▸ Work instruction
Every line below that carries the word "source" needs to be copied.

=== Materials provided ===

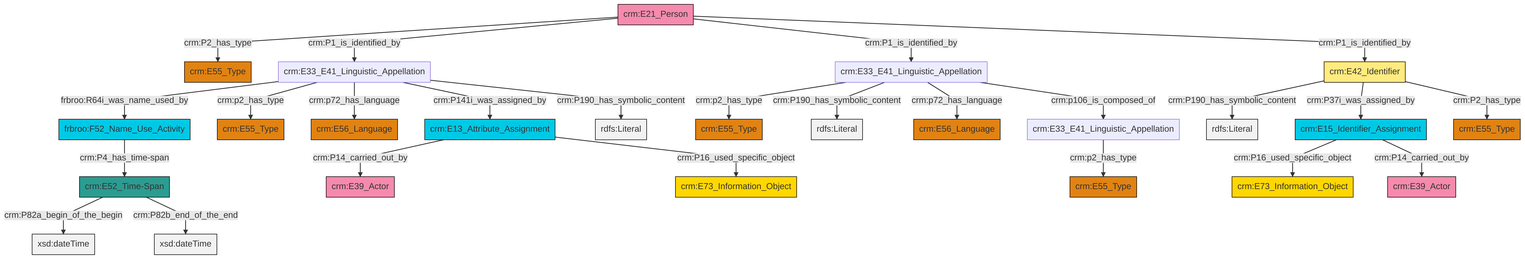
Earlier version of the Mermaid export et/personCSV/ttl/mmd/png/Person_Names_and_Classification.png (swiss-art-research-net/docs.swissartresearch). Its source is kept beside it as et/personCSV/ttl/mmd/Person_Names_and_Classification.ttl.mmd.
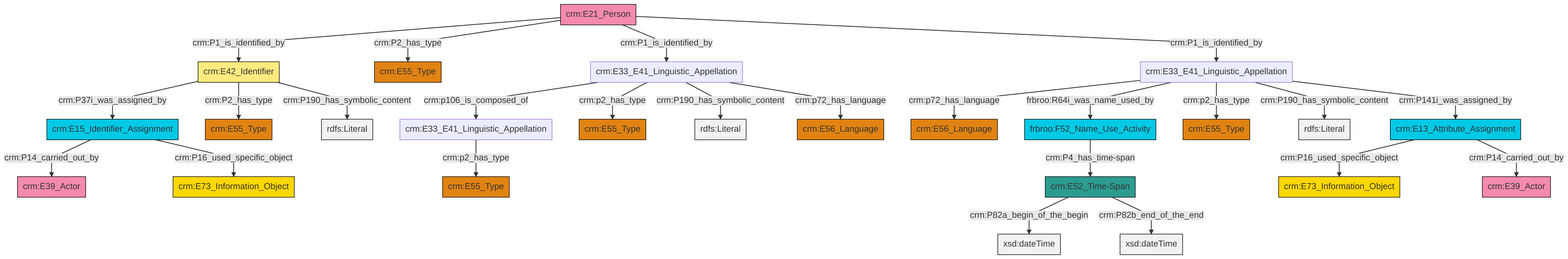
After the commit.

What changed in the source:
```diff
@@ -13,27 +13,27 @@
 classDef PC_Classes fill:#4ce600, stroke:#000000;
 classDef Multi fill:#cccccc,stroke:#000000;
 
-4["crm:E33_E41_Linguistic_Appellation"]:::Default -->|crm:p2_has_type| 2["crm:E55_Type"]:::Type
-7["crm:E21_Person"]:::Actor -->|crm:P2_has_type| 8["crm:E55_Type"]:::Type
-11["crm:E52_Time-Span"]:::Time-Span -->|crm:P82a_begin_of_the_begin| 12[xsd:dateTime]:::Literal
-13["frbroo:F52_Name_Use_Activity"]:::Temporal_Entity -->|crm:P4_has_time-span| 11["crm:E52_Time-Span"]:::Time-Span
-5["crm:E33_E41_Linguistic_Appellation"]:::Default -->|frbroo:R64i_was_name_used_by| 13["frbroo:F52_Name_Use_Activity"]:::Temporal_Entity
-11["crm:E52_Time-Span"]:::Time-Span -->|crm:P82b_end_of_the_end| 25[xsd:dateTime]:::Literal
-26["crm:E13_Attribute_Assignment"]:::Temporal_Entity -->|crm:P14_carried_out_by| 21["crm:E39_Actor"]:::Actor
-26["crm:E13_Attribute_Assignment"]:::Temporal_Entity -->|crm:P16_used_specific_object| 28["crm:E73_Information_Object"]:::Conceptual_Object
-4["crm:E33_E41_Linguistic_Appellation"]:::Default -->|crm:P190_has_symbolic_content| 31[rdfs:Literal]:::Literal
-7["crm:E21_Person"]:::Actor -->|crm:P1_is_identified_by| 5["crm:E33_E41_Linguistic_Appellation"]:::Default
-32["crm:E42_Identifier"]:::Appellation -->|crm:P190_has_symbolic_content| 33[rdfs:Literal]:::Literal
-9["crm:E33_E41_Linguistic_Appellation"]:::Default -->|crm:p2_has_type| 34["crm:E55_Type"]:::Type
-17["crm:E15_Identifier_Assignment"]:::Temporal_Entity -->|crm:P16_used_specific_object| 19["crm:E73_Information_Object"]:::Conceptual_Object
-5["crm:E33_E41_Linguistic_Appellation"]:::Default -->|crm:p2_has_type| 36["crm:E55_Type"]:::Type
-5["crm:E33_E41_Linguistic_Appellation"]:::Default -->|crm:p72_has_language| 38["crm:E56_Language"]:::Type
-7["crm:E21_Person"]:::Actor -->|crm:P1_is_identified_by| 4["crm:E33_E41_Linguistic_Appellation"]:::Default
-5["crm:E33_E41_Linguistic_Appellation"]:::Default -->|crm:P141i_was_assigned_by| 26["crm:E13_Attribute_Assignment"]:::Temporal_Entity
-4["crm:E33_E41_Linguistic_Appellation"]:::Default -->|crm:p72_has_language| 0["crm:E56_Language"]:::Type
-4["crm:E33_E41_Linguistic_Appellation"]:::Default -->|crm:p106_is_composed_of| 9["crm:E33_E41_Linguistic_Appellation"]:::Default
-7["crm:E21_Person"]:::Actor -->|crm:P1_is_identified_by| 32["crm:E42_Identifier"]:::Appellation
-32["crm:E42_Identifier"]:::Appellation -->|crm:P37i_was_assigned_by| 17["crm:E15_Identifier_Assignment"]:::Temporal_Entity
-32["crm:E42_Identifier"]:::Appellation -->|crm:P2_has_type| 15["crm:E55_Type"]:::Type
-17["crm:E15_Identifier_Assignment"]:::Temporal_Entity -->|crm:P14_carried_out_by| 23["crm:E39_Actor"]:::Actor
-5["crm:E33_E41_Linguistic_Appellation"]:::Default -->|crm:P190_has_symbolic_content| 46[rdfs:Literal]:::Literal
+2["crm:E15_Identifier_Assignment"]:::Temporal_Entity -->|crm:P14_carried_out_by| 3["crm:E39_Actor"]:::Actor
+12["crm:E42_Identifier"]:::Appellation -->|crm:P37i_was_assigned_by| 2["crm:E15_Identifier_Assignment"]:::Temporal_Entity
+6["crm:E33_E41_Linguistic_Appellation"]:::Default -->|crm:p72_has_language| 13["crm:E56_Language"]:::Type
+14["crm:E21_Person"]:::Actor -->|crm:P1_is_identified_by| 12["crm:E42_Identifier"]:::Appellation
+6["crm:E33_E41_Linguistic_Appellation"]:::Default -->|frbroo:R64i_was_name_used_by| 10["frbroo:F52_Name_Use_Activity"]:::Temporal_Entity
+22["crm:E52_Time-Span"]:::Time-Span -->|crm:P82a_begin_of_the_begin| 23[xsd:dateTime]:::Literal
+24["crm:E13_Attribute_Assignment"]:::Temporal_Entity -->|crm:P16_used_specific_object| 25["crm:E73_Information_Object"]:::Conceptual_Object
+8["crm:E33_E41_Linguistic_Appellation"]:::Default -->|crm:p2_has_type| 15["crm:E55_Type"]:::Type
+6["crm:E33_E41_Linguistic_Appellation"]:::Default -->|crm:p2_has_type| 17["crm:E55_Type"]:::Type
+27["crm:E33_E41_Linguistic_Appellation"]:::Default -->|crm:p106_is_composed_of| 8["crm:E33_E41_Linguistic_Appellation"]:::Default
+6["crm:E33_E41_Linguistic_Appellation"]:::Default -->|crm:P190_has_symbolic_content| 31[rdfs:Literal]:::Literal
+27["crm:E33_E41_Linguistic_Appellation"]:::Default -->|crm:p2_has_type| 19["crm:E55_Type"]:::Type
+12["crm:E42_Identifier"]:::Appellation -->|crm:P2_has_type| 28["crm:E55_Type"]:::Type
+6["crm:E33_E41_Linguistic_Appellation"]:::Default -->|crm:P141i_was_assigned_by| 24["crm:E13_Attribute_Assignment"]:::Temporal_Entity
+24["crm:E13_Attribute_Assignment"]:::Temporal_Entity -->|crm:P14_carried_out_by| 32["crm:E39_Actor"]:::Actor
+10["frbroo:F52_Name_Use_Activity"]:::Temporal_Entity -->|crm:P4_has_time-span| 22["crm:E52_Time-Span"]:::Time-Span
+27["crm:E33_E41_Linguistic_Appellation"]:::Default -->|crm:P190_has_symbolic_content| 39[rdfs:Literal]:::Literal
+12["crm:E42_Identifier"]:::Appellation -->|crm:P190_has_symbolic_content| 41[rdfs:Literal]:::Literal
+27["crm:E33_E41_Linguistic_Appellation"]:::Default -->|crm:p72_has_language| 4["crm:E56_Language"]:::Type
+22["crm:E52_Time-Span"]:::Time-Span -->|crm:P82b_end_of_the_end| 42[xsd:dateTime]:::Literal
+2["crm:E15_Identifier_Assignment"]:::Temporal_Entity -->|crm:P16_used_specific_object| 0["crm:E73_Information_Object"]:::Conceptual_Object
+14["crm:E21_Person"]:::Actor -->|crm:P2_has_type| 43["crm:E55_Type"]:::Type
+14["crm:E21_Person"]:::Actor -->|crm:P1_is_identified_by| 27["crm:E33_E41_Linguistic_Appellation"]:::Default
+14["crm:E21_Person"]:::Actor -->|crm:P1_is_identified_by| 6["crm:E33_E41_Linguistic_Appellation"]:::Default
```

===
=== Materials provided ===

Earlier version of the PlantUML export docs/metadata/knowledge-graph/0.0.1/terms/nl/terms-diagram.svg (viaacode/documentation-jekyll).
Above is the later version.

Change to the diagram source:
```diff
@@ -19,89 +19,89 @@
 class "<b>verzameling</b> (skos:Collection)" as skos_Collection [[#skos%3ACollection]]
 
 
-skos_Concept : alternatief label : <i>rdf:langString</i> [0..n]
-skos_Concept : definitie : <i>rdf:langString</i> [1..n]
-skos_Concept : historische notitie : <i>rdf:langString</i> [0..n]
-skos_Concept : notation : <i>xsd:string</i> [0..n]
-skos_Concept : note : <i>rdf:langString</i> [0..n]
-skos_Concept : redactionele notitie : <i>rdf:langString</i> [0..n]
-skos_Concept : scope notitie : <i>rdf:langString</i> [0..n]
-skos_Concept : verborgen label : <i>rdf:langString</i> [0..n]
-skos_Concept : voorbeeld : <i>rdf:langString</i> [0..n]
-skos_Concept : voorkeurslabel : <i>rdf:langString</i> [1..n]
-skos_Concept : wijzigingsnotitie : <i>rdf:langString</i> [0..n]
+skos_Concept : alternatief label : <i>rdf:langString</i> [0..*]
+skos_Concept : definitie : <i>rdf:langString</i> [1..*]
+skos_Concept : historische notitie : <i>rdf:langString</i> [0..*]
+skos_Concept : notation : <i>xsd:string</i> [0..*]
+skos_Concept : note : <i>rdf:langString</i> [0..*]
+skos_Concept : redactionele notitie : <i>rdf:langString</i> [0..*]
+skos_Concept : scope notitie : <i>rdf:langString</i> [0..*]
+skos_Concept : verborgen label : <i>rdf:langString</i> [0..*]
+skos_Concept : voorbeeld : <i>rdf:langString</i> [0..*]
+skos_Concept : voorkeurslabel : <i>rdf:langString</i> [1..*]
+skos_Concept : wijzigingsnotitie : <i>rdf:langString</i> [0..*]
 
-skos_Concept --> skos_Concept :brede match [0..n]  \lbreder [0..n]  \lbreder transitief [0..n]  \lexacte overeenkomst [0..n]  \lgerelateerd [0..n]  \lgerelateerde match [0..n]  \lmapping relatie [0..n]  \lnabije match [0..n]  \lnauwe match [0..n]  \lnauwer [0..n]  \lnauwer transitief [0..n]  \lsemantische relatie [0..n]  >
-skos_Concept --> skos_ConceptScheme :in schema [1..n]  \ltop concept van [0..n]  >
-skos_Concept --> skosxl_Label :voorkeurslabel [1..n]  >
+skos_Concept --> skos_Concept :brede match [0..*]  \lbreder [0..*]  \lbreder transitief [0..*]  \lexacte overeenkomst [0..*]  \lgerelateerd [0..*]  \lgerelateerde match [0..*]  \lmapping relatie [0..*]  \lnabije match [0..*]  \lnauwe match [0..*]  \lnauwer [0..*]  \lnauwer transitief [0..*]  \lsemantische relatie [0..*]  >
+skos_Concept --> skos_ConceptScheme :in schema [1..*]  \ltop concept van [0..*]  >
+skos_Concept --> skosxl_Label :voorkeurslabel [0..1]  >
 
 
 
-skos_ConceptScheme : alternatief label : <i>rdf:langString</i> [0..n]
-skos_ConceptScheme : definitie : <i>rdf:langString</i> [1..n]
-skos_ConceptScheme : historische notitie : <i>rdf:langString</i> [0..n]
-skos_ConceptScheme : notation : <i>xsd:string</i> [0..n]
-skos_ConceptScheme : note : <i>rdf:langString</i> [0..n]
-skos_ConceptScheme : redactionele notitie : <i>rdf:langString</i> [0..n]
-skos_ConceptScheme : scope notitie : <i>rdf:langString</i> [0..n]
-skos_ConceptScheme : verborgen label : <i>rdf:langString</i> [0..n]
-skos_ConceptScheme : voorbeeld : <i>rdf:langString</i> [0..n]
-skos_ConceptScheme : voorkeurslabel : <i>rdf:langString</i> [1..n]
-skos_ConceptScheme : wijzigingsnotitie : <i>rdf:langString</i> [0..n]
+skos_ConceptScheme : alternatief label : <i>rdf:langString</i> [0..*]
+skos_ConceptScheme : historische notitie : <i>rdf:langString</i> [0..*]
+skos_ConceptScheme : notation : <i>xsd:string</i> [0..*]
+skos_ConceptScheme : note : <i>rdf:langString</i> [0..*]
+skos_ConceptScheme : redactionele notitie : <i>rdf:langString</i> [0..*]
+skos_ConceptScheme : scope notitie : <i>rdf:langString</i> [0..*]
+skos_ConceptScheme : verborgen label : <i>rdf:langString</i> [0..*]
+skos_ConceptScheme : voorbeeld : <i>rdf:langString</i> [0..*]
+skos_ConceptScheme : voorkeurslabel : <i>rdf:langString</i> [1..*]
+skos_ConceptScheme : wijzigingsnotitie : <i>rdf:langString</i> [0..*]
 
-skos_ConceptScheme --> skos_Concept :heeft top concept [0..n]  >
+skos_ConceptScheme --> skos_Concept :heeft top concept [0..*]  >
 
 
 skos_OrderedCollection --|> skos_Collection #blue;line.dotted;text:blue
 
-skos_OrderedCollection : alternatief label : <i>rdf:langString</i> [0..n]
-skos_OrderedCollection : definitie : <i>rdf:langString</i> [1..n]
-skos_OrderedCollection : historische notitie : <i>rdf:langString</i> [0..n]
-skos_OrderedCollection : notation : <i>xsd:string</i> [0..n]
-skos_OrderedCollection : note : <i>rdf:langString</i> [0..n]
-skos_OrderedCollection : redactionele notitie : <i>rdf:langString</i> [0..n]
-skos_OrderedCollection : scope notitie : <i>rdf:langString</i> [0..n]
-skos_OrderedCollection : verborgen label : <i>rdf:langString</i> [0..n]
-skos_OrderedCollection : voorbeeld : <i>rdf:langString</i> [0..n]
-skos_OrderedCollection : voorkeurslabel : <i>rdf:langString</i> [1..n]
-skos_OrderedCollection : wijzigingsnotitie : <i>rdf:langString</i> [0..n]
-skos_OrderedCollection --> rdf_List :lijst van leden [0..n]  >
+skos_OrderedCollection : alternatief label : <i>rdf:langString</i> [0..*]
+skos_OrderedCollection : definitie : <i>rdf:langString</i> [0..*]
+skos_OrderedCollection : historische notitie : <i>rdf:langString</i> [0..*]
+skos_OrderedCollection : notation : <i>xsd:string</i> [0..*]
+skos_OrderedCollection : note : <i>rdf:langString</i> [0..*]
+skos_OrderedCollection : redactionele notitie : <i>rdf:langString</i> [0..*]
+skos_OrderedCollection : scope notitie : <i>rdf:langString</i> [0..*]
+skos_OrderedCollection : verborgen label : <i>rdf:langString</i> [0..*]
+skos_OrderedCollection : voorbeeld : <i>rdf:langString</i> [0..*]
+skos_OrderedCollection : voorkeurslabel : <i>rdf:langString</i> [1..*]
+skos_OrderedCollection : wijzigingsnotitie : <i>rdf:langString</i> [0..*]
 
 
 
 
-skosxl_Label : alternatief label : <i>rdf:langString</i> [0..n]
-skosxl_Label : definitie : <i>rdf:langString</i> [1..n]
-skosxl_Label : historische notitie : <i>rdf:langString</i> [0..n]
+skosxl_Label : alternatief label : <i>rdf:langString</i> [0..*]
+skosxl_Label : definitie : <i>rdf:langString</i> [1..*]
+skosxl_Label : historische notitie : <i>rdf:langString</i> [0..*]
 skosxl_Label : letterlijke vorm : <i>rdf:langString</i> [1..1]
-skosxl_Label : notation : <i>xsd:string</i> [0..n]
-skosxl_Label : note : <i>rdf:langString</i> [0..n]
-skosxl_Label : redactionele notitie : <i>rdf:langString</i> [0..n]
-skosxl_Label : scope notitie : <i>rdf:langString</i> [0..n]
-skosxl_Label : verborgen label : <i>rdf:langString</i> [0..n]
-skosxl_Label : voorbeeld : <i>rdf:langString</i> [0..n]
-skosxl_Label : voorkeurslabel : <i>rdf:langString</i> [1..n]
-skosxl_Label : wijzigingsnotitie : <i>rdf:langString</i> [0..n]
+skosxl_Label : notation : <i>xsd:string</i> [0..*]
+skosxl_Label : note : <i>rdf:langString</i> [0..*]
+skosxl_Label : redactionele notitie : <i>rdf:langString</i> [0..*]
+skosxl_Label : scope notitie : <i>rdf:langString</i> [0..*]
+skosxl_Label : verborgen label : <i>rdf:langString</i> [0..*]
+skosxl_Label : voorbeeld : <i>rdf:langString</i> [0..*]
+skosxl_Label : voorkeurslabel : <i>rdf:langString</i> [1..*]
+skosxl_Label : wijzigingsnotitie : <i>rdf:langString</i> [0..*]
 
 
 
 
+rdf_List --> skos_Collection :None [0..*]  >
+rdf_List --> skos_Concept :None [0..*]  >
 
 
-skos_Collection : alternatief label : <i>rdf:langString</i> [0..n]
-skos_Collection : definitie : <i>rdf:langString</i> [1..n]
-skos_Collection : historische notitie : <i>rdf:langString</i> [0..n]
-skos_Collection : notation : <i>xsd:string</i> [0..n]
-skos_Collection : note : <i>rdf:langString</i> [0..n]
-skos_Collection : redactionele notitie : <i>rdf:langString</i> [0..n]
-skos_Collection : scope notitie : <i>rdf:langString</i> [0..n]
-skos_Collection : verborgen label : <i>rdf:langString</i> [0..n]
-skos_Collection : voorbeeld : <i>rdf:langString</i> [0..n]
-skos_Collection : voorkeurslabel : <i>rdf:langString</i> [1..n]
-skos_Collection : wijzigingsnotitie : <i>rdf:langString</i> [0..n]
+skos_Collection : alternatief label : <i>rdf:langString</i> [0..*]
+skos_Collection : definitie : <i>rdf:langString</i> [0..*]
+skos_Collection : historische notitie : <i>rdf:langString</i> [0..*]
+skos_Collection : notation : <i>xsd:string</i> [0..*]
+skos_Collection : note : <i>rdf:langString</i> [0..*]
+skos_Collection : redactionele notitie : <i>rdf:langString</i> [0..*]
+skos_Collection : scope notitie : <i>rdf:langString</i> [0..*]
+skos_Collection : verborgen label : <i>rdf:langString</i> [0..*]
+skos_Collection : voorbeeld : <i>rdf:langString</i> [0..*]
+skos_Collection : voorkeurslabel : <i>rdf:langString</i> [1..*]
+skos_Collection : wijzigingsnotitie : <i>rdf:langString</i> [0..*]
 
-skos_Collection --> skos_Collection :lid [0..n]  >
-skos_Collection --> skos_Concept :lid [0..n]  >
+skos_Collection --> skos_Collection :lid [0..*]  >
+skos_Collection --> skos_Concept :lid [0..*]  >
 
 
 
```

===

▸ Response
Earlier version of the Mermaid export et/personCSV/ttl/mmd/png/Person_Names_and_Classification.png (swiss-art-research-net/docs.swissartresearch). Its source is kept beside it as et/personCSV/ttl/mmd/Person_Names_and_Classification.ttl.mmd.
What changed in the source:
Change to the diagram source:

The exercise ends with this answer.